Russell told NBC News the victim had no inkling there was anything wrong with the device and that its meltdown was "totally unexpected". Between the years of 2015 and 2017, 2000 e-cigarette injuries have been reported and the worst outcome has been death. A year earlier, another 14-year-old was blinded after an e-cigarette exploded in a Brooklyn mall, according to CNN affiliate WPIX.
"He's still missing all those teeth, but he's hoping to get them fixed this summer", she added.
Statistics show that there were more than 133 injuries from e-cigarettes, vaporisers and other similar devices were reported in the US between 2009 and 2016.
Last year, R.J. Reynolds Vapor Company initiated a voluntary recall of 2.6 million power units for fire risk, but the FDA - which has regulatory jurisdiction over e-cigarettes - has not mandated any e-cigarette recalls in response to the recent explosions. "He said he was just [using] it like regular and it just exploded".
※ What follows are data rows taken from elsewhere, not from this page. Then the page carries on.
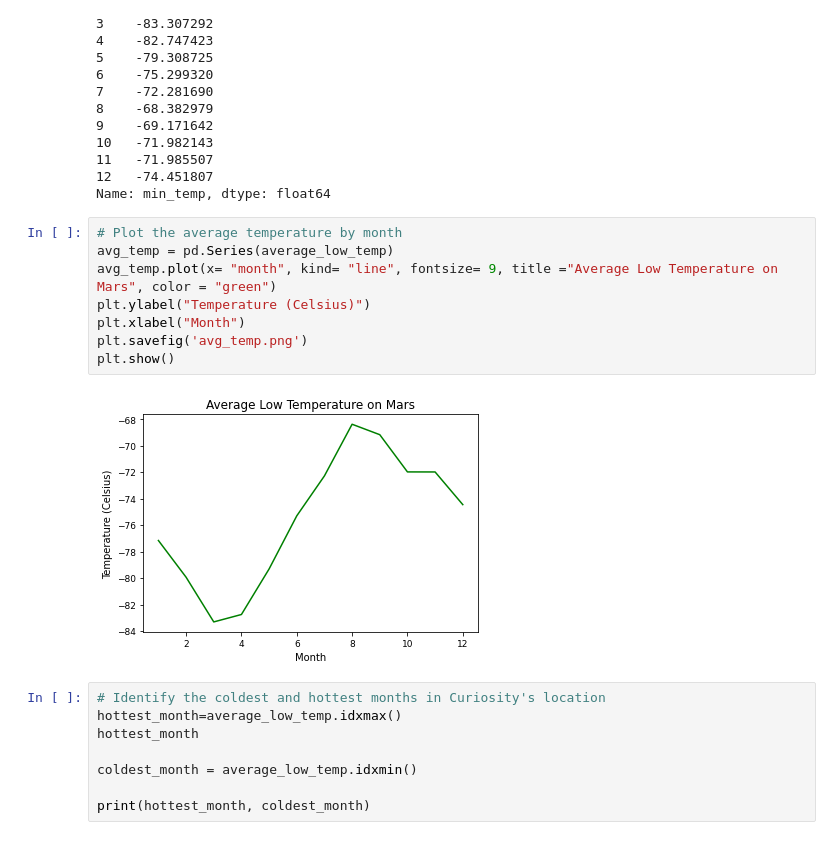
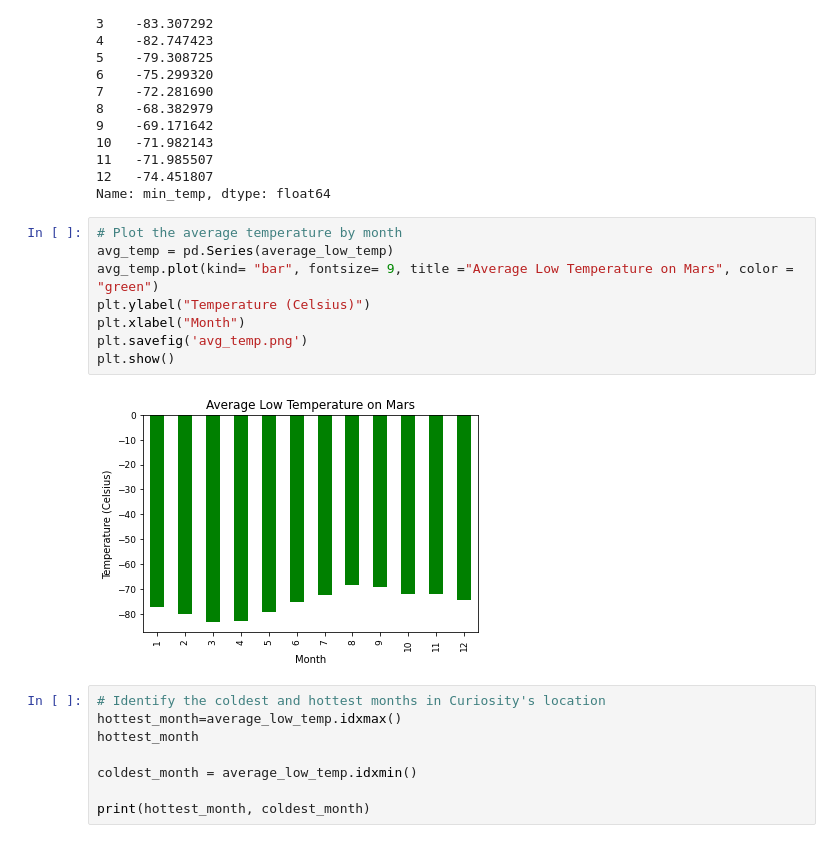
Before and after one commit to SheTroxel/Mars_Webscraping_Challenge, a Jupyter notebook: part_2_mars_weather.ipynb, the cells around one changed output. Saved outputs shown, nothing was run; the diff lists cells and outputs as text.

```diff
--- a/part_2_mars_weather.ipynb
+++ b/part_2_mars_weather.ipynb
@@ -221,13 +221,13 @@ Name: min_temp, dtype: float64
 # %%
 # Plot the average temperature by month
 avg_temp = pd.Series(average_low_temp)
-avg_temp.plot(x= "month", kind= "line", fontsize= 9, title ="Average Low Temperature on Mars", color = "green")
+avg_temp.plot(kind= "bar", fontsize= 9, title ="Average Low Temperature on Mars", color = "green")
 plt.ylabel("Temperature (Celsius)")
 plt.xlabel("Month")
 plt.savefig('avg_temp.png')
 plt.show()
 # %% [output]
-[figure, old version]
+[figure, new version]
 # %%
 # Identify the coldest and hottest months in Curiosity's location
 hottest_month=average_low_temp.idxmax()
```
Also changed, not shown: parts of 2 cells of this notebook, 4 other files.
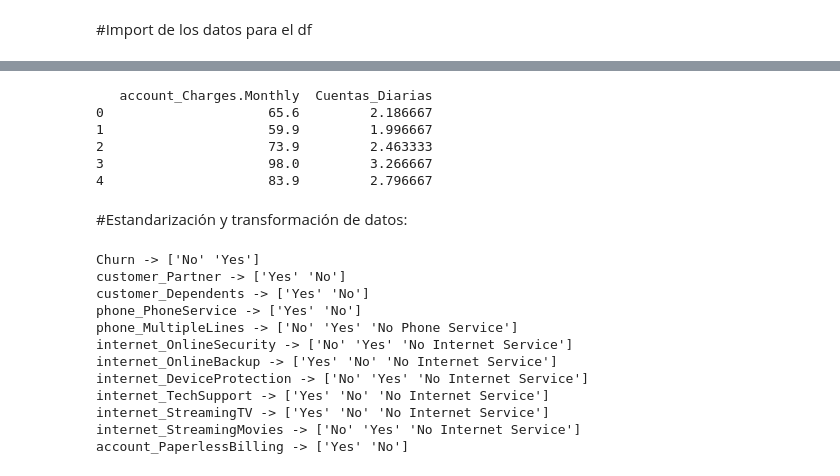
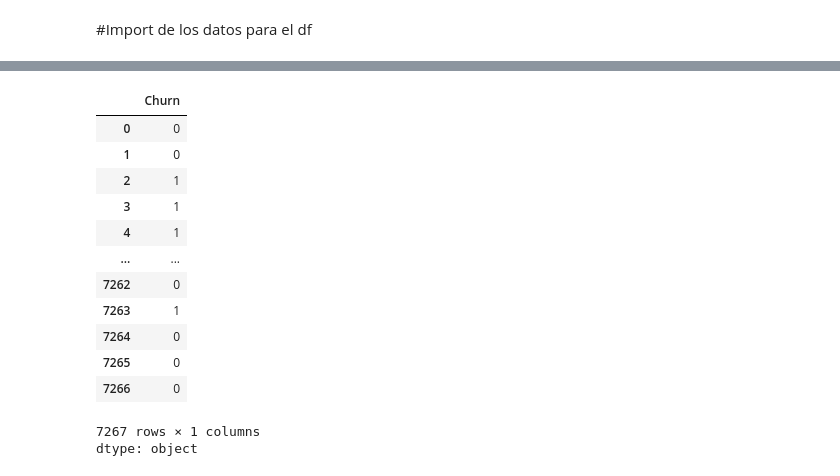
Before and after one commit to maufonseca18/Challenge_TelecomX_alura, a Jupyter notebook: Challenge_telecom_x_alura.ipynb, the cells around one changed output, grey strips where cells are left out. Drawn from its saved outputs; the diff is of its cells as text; code cells hidden in the pictures.

```diff
--- a/Challenge_telecom_x_alura.ipynb
+++ b/Challenge_telecom_x_alura.ipynb
@@ -201,40 +47,0 @@ dtype: int64
-# %%
-datos['Cuentas_Diarias'] = datos['account_Charges.Monthly'] / 30 #Creación de la columna 'Cuentas_Darias'
-
-print(datos[['account_Charges.Monthly', 'Cuentas_Diarias']].head()) #Verificación de los datos
-# %% [output]
-   account_Charges.Monthly  Cuentas_Diarias
-0                     65.6         2.186667
-1                     59.9         1.996667
-2                     73.9         2.463333
-3                     98.0         3.266667
-4                     83.9         2.796667
-# %% [markdown]
-#Estandarización y transformación de datos:
-# %%
-cols_yes_no = [
-    'Churn', 'customer_Partner', 'customer_Dependents',
-    'phone_PhoneService', 'phone_MultipleLines',
-    'internet_OnlineSecurity', 'internet_OnlineBackup',
-    'internet_DeviceProtection', 'internet_TechSupport',
-    'internet_StreamingTV', 'internet_StreamingMovies',
-    'account_PaperlessBilling'
-]
-
-
-for col in cols_yes_no:
-    if col in datos.columns:
-        print(f"{col} -> {datos[col].unique()}")
-# %% [output]
-Churn -> ['No' 'Yes']
-customer_Partner -> ['Yes' 'No']
-customer_Dependents -> ['Yes' 'No']
-phone_PhoneService -> ['Yes' 'No']
-phone_MultipleLines -> ['No' 'Yes' 'No Phone Service']
-internet_OnlineSecurity -> ['No' 'Yes' 'No Internet Service']
-internet_OnlineBackup -> ['Yes' 'No' 'No Internet Service']
-internet_DeviceProtection -> ['No' 'Yes' 'No Internet Service']
-internet_TechSupport -> ['Yes' 'No' 'No Internet Service']
-internet_StreamingTV -> ['Yes' 'No' 'No Internet Service']
-internet_StreamingMovies -> ['No' 'Yes' 'No Internet Service']
-account_PaperlessBilling -> ['Yes' 'No']
@@ -246,3 +58,24 @@ for col in cols_yes_no:
+# %%
+datos['Churn']
+#Este es el cuarto intento para procesar los datos de la columna 'Churn' a binario
+#Todos los demás intentos daban error y eliminaba o convertia a NaN los datos
+#Trabajarlo por solitario resulve el problema....
+#Es la cuarta vez que comienzo todo el code desde cero....
+# %% [output]
+|  | Churn |
+| 0 | 0 |
+| 1 | 0 |
+| 2 | 1 |
+| 3 | 1 |
+| 4 | 1 |
+| ... | ... |
+| 7262 | 0 |
+| 7263 | 1 |
+| 7264 | 0 |
+| 7265 | 0 |
+| 7266 | 0 |
+7267 rows × 1 columns
+dtype: object
 # %%
 datos.head()
 # %% [output]
```
Also changed, not shown: parts of 23 cells of this notebook.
Buy vape devices with safety features such as vent holes and protection against overcharging. E-cigarettes can cause a lot of health damage and can be risque.